SCOTTSBLUFF — When author Laura Schroff met young Maurice, he was just 11 years old. The boy had been on a New York City street, begging for money for food when Schroff passed him on Labor Day weekend in 1986.
At first, the woman walked by the young boy, who often went to the streets when he was hungry as his family lived in a drug-ridden hotel. She said “no” when he asked for money and kept walking.
But, three words stopped the woman, right in the middle of the infamous Broadway.
“I am hungry.”
And, Schroff turned back around and offered to take the boy to a nearby McDonald’s.
As she ate with him, she learned that he hadn’t eaten for two days. His family was trapped in a cycle of poverty, drug addiction and violence.
As they talked, she said, “I knew instantly that he was just a really good kid who just happened to be stuck in a really hard, bad world.“
What happened next changed Schroff’s life, and Maurice’s. Schroff shares her story in her book, "An Invisible Thread." The story reinforces how one small act of kindness can make an enormous difference, she told the crowd at the Light of Hope event Thursday.
After that fateful day, Schroff and members of her family became mentors for the young boy. Today, he is in his 40s, with a family of his own, and having achieved a degree in theology.
“Without knowing it at the time, I was somewhat like a CASA before I knew what a CASA was,”she said.
Maurice learned important lessons from Schroff. Schroff learned lessons from Maurice, like how love can come in a paper bag. Schroff told how she had offered to prepare lunches for Maurice, who asked her to pack the lunch in a brown paper bag. The kids who brought lunch in a brown paper bag had people who loved and cared about them, he told her.
Schroff became involved in speaking at the event with an invite from Becky Sorensen, a board member for CAPstone.
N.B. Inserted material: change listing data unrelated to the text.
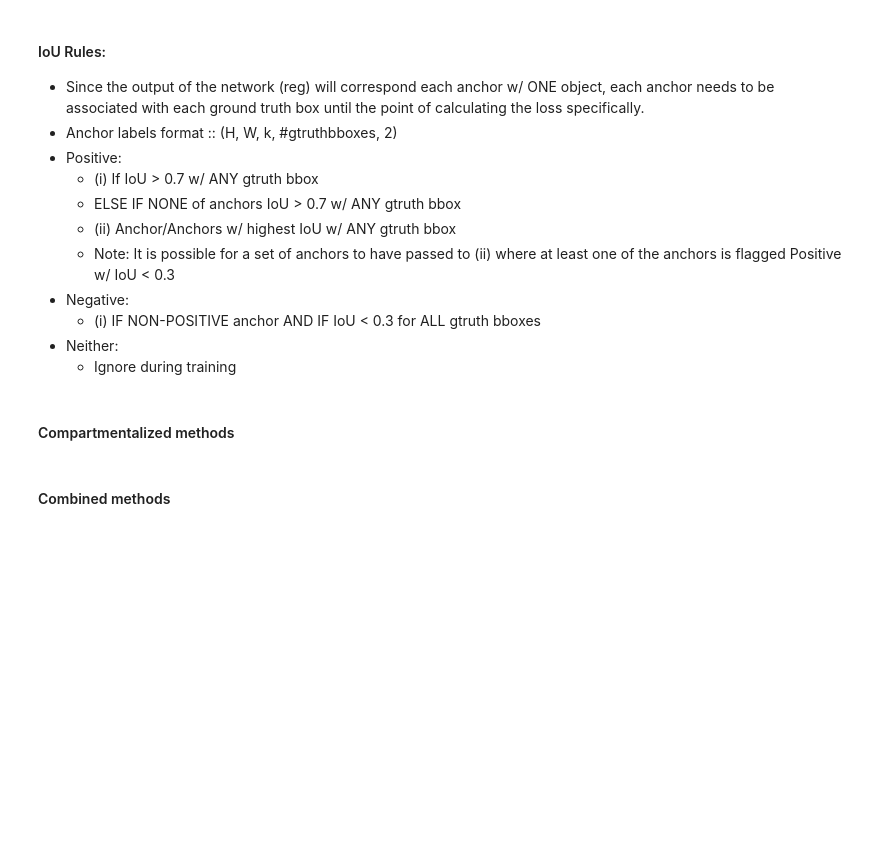
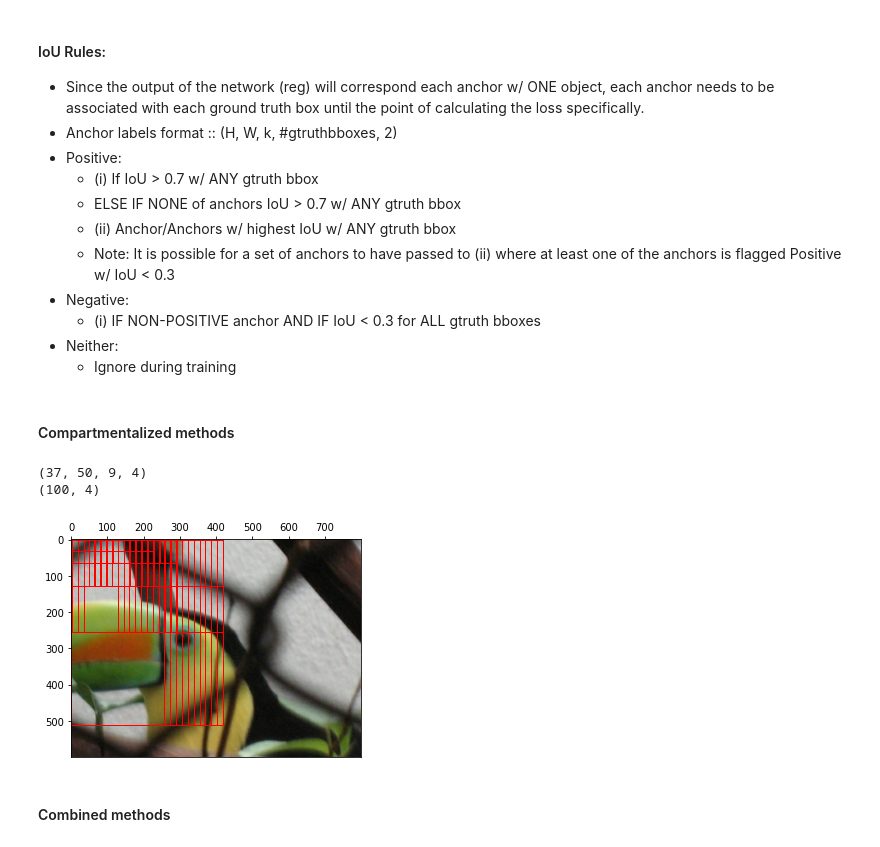
Before and after one commit to stanfidb/models, a Jupyter notebook: FasterRCNN.ipynb, the cells around one changed output. Saved outputs shown, nothing was run; the diff lists cells and outputs as text; code cells hidden in the pictures; blank space fills up the shorter version.

```diff
--- a/FasterRCNN.ipynb
+++ b/FasterRCNN.ipynb
@@ -525,6 +538,21 @@ def create_rcnn_anchors(img_H, img_W, feat_H, feat_W,
     anchor_rcnn_bboxes = tf.concat([anchor_centers, anchor_W_H], axis=-1)
 
     return anchor_rcnn_bboxes
+# %%
+# TESTING:
+#   - test creation of rcnn anchors
+img_H, img_W, _ = image.shape
+_, feat_H, feat_W, _ = features.shape
+rcnn_anchors = create_rcnn_anchors(img_H, img_W, feat_H, feat_W,
+                                   scales=[128., 256., 512.], aspects=[1., .5, 2.])
+print(rcnn_anchors.shape)
+rcnn_anchors = tf.reshape(rcnn_anchors, [-1,4])[:100]
+print(rcnn_anchors.shape)
+plot_rcnn_bboxes(image, rcnn_anchors, tf.zeros(rcnn_anchors.shape), show_labels=False)
+# %% [output]
+(37, 50, 9, 4)
+(100, 4)
+[figure, added]
 # %%
 def generate_crossbound_mask(anchor_voc_bboxes):
     """ Generate cross-boundary anchor mask for network
```
Also changed, not shown: parts of 20 cells of this notebook.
Sorensen saw the author speak at an event in Omaha and began emailing the woman. She asked Schroff if she would speak at the Light of Hope event, and within 24 hours, the engagement was arranged.
The Light of Hope event raises funds each year for CASA and CAPstone, two organizations that focus on helping children in child abuse and neglect cases. Andrea Rein, director of CASA, said the Light of Hope event raised $40,000 and donations are still coming in. Rein said she believes it is among the highest amounts raised during the annual event.
“We are thrilled,” she said. “This year has been really successful.”
Rein said she believes it was a combination of moving the event to the evening and Schroff as a speaker. Everytime Rein went to speak with Schroff, she said people were lined up to talk to the woman and she thought the business after hours event helped people to visit and learn more about the two organizations. The evening event helped draw in people who may not have heard about the two agencies and their work.
“I have never heard so many positive praises,” Rein said. “I think the message got across of the two organizations, but also a positive, renewed feeling about wanting to spread kindness.”
Funds also were raised through a silent auction and the diversion and juvenile assessment center contributed an additional $600 through a bake sale.
“We had different agencies come out in different ways for us and we really appreciate it,” Rein said.
People can still contribute by sending donations to CASA, designated Light of Hope, at 2029 10th St., Gering, NE 69341.
While in Scottsbluff, Schroff also spoke to Scottsbluff High School and Bluffs Middle School students on random acts of kindness. Invisible threads can change people’s lives, Schroff’s message says, and she urges small acts of kindness to act as ripples to change people and gnerations.